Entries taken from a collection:
____

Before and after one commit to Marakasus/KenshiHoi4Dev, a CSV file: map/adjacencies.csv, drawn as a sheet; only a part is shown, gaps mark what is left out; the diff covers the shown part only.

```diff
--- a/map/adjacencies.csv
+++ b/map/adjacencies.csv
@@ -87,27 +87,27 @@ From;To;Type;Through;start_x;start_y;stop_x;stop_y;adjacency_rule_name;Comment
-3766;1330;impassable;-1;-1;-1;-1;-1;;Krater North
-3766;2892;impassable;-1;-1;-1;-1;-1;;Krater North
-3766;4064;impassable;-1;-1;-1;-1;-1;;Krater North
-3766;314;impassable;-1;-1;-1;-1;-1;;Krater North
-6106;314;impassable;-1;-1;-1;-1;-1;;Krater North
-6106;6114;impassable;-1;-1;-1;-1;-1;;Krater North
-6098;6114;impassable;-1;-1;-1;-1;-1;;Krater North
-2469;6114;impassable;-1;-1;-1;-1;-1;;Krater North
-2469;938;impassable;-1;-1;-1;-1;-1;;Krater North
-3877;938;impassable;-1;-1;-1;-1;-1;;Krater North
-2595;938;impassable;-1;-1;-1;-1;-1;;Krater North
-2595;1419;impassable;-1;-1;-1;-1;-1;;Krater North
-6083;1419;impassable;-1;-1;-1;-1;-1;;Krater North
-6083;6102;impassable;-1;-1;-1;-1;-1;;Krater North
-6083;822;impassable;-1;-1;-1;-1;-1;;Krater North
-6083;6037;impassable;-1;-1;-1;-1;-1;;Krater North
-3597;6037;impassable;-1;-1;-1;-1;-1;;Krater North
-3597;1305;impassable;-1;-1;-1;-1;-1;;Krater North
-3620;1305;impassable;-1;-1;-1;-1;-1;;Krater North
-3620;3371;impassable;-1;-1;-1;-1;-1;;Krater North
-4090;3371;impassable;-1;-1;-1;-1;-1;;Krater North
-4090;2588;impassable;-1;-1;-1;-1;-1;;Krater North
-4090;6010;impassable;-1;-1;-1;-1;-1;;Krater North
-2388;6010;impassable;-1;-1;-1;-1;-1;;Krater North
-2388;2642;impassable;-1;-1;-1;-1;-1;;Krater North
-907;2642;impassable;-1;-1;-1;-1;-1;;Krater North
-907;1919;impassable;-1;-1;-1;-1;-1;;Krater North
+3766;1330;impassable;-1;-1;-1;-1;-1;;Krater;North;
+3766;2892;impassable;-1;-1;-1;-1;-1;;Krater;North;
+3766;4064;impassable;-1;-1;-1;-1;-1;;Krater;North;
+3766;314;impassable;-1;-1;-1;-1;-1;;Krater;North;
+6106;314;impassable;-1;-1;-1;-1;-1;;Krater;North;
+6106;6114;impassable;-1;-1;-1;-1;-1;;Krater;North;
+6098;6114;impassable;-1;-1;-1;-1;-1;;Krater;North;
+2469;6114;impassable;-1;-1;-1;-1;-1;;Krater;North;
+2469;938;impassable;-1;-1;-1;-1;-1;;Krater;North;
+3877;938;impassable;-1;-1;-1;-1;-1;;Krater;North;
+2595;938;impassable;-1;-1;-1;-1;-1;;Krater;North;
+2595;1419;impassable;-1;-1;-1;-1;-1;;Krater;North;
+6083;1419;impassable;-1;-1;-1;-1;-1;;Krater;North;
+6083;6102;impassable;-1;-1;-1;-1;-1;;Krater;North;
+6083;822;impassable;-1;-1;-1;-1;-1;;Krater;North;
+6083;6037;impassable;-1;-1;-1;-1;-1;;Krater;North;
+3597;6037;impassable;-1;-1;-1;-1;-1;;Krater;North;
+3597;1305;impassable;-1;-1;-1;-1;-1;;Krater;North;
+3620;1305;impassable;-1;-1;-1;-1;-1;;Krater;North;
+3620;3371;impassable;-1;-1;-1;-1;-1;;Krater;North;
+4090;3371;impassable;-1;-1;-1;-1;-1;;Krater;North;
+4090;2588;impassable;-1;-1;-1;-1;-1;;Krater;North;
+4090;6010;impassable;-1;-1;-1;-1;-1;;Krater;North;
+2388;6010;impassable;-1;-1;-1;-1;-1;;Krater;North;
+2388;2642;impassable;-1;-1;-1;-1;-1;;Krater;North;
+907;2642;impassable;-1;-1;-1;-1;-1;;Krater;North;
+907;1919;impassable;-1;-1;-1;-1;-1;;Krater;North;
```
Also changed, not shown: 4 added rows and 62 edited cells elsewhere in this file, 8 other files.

____

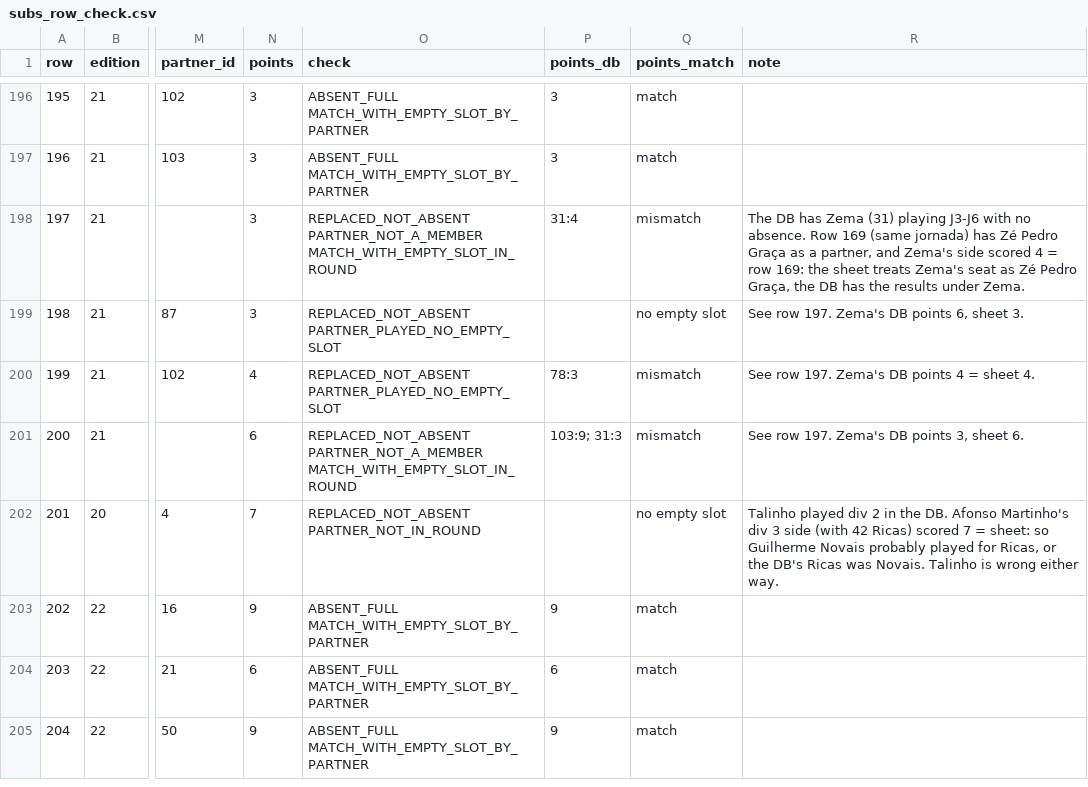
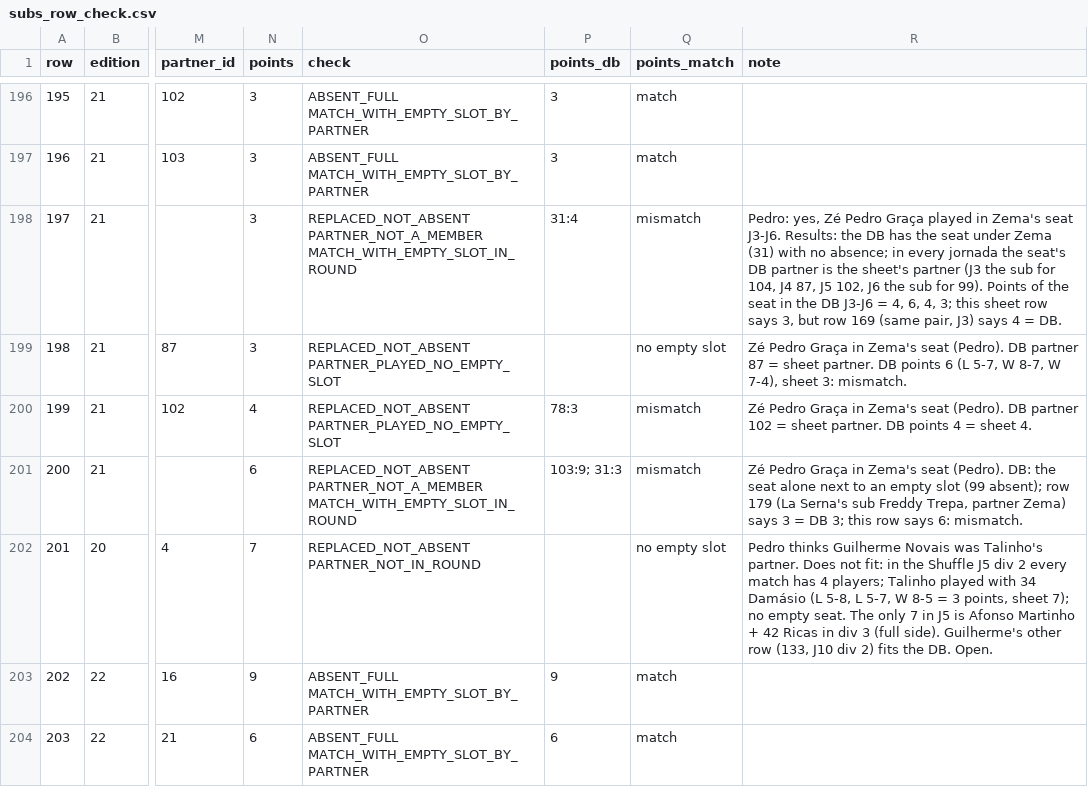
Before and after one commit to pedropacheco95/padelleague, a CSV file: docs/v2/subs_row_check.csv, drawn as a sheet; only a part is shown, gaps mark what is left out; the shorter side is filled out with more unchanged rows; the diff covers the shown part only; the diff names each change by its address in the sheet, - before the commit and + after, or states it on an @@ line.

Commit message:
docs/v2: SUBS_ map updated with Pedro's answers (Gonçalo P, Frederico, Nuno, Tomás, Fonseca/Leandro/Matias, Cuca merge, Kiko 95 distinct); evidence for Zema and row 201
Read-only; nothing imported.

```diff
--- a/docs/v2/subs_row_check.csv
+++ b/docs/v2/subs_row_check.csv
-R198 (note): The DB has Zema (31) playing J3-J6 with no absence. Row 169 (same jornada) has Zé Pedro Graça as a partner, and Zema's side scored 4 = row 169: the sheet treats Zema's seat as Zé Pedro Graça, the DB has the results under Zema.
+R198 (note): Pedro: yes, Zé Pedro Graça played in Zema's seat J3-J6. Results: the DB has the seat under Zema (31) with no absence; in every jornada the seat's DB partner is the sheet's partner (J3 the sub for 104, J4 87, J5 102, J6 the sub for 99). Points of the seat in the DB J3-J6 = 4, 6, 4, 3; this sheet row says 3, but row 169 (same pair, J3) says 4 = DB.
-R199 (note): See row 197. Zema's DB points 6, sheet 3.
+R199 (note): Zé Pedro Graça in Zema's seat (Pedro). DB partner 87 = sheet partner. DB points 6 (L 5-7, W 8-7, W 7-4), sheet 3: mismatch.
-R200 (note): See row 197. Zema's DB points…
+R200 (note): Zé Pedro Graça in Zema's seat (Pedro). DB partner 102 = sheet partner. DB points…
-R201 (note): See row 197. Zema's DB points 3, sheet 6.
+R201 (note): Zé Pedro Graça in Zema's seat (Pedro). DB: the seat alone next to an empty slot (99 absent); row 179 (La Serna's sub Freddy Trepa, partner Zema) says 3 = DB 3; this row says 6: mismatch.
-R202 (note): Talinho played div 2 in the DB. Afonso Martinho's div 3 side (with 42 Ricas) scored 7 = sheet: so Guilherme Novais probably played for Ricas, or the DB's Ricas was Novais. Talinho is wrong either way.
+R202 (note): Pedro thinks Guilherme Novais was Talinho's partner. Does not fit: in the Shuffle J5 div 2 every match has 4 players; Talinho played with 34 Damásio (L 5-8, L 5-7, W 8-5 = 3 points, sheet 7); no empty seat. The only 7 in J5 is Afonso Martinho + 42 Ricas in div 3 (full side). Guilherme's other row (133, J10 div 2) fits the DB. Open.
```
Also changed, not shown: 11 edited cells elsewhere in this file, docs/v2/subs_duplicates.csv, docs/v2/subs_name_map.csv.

____

*WHAT THIS TASK INVOLVES:*
Show all of the lines above in which "empty" is present.

*RESULT:*
+R201 (note): Zé Pedro Graça in Zema's seat (Pedro). DB: the seat alone next to an empty slot (99 absent); row 179 (La Serna's sub Freddy Trepa, partner Zema) says 3 = DB 3; this row says 6: mismatch.
+R202 (note): Pedro thinks Guilherme Novais was Talinho's partner. Does not fit: in the Shuffle J5 div 2 every match has 4 players; Talinho played with 34 Damásio (L 5-8, L 5-7, W 8-5 = 3 points, sheet 7); no empty seat. The only 7 in J5 is Afonso Martinho + 42 Ricas in div 3 (full side). Guilherme's other row (133, J10 div 2) fits the DB. Open.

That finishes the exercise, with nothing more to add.